The ruling will strengthen Lungu's hand at a time when Zambia, Africa's second largest copper producer, is grappling with mounting debt and an economic slump caused by depressed commodity prices.
Lungu's first period in office lasted only one year and six months, when he took over after the death of the previous elected president, Michael Sata.

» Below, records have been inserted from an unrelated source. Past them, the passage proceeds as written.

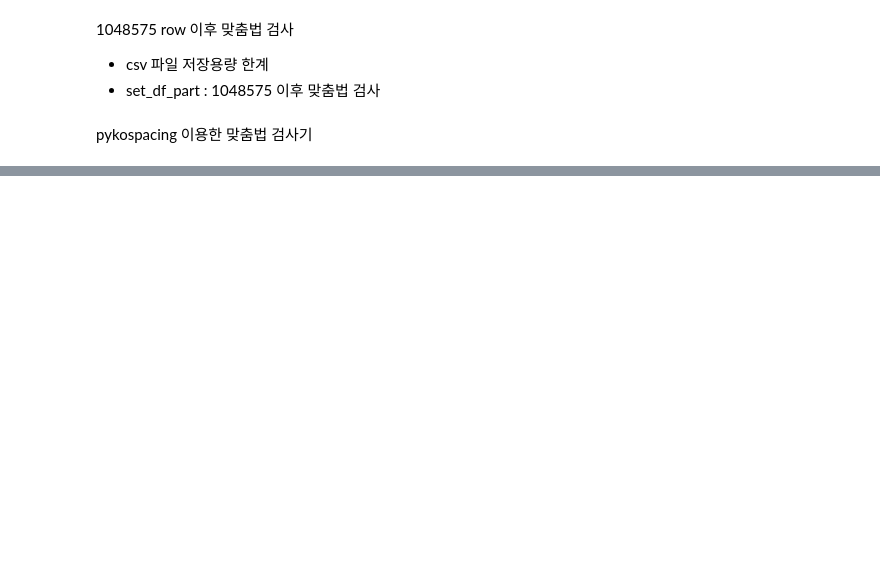
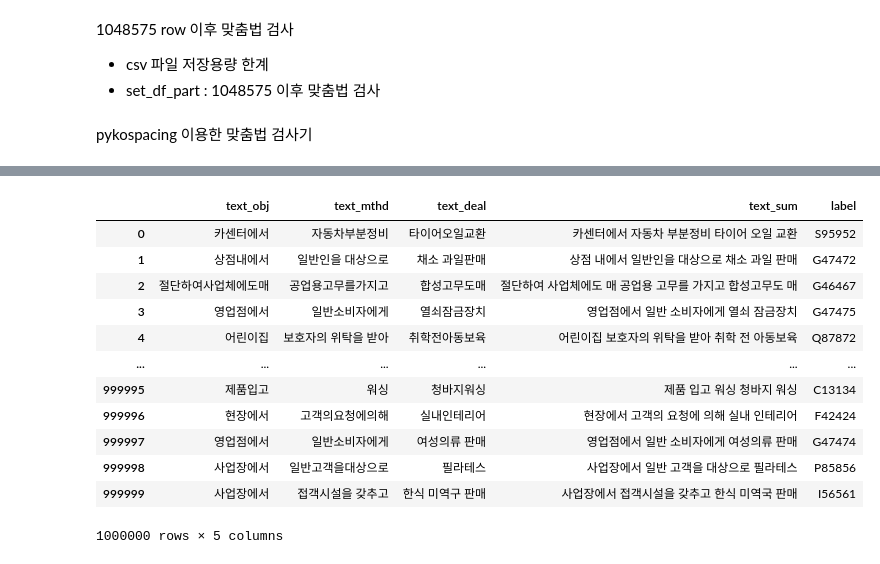
Before and after one commit to yxbxn/NLP_contest, a Jupyter notebook: EDA 및 전처리.ipynb, the cells around one changed output, grey strips where cells are left out. Saved outputs shown, nothing was run; the diff lists cells and outputs as text; code cells hidden in the pictures; blank space fills up the shorter version.

Commit message:
클렌징된 train, test 데이터 분류
- label 컬럼 생성
- text_sum 컬럼명 변경

```diff
--- a/EDA 및 전처리.ipynb
+++ b/EDA 및 전처리.ipynb
@@ -372,0 +364,27 @@ spacing("text")
+# %%
+import pandas as pd
+df1 = pd.read_csv("실습용_모델개발용자료_check.csv")
+df2 = pd.read_csv("실습용_모델개발용자료_check2.csv")
+# %%
+# train test 데이터 결합 및 분리
+set_df_clean = pd.concat([df1,df2],axis=0).reset_index(drop=True)
+
+train_preprocessed = set_df_clean.iloc[:1000000,:]
+test_preprocessed = set_df_clean.iloc[1000000:,:].reset_index(drop=True)
+# %%
+# column 데이터 타입 변경 int -> str
+train_preprocessed = train_preprocessed.astype({'중분류': 'int',
+                          '소분류': 'int'})
+
+train_preprocessed = train_preprocessed.astype({'중분류': 'str',
+                          '소분류': 'str'})
+# %%
+#label 결합
+train_preprocessed["label"] = ( train_preprocessed["대분류"] + train_preprocessed["중분류"]
+                               + train_preprocessed["소분류"] )
+test_preprocessed["label"] = ""
+
+# 결합 이후 drop
+for col in ["대분류","중분류","소분류"]:
+    train_preprocessed.drop(col,axis=1,inplace=True)
+    test_preprocessed.drop(col,axis=1,inplace=True)
@@ -372,0 +394,16 @@ spacing("text")
+# %%
+train_preprocessed.colum
+# %% [output]
+|  | text_obj | text_mthd | text_deal | text_sum | label |
+| 0 | 카센터에서 | 자동차부분정비 | 타이어오일교환 | 카센터에서 자동차 부분정비 타이어 오일 교환 | S95952 |
+| 1 | 상점내에서 | 일반인을 대상으로 | 채소 과일판매 | 상점 내에서 일반인을 대상으로 채소 과일 판매 | G47472 |
+| 2 | 절단하여사업체에도매 | 공업용고무를가지고 | 합성고무도매 | 절단하여 사업체에도 매 공업용 고무를 가지고 합성고무도 매 | G46467 |
+| 3 | 영업점에서 | 일반소비자에게 | 열쇠잠금장치 | 영업점에서 일반 소비자에게 열쇠 잠금장치 | G47475 |
+| 4 | 어린이집 | 보호자의 위탁을 받아 | 취학전아동보육 | 어린이집 보호자의 위탁을 받아 취학 전 아동보육 | Q87872 |
+| ... | ... | ... | ... | ... | ... |
+| 999995 | 제품입고 | 워싱 | 청바지워싱 | 제품 입고 워싱 청바지 워싱 | C13134 |
+| 999996 | 현장에서 | 고객의요청에의해 | 실내인테리어 | 현장에서 고객의 요청에 의해 실내 인테리어 | F42424 |
+| 999997 | 영업점에서 | 일반소비자에게 | 여성의류 판매 | 영업점에서 일반 소비자에게 여성의류 판매 | G47474 |
+| 999998 | 사업장에서 | 일반고객을대상으로 | 필라테스 | 사업장에서 일반 고객을 대상으로 필라테스 | P85856 |
+| 999999 | 사업장에서 | 접객시설을 갖추고 | 한식 미역구 판매 | 사업장에서 접객시설을 갖추고 한식 미역국 판매 | I56561 |
+1000000 rows × 5 columns
```
Also changed, not shown: parts of 9 cells of this notebook.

He then won election in a disputed vote to a second, full term in August 2016.
Lungu's supporters argued that the constitution says a president is only deemed to have served a term if he is in office for at least three years of the full five-year term.
Constitutional Court President Hildah Chibomba said the ruling by the seven judges of the court had been unanimous.
"Our answer is that (Lungu's first) presidential tenure of office...cannot be considered as a full term," Chibomba said.
Opposition leader Hakainde Hichelema, who heads the United Party for National Development (UPND), criticised the ruling as effectively opening the way to a third term for Lungu.
"For now, we would like to clearly state that no one is entitled to a third term of office as president of this country," Hichelema said. "This is because when courts fail to protect citizens, (they) have the power to map their own destiny through people power."
Elias Chipimo, who heads the smaller National Restoration Party, said on Twitter: "The Constitutional Court may just have done more to undermine confidence in our judiciary than at any other time in our history."
The opposition cannot appeal the ruling as the Constitutional Court is the highest tribunal in Zambia.
Lungu told supporters in November that Zambian judges could plunge the southern African country into chaos if they made any "adventurous" rulings, according to the Zambia Daily Mail and Times of Zambia.
Lungu has said Zambia is committed to improving the transparency of its debt management and will ensure that debt levels remain sustainable.
The International Monetary Fund rejected Zambia's borrowing plans earlier this year and said the southern African country was at high risk of debt distress, unnerving investors holding Zambian debt. (Writing by James Macharia Editing by Mark Heinrich)
(This story has not been edited by Devdiscourse staff and is auto-generated from a syndicated feed.)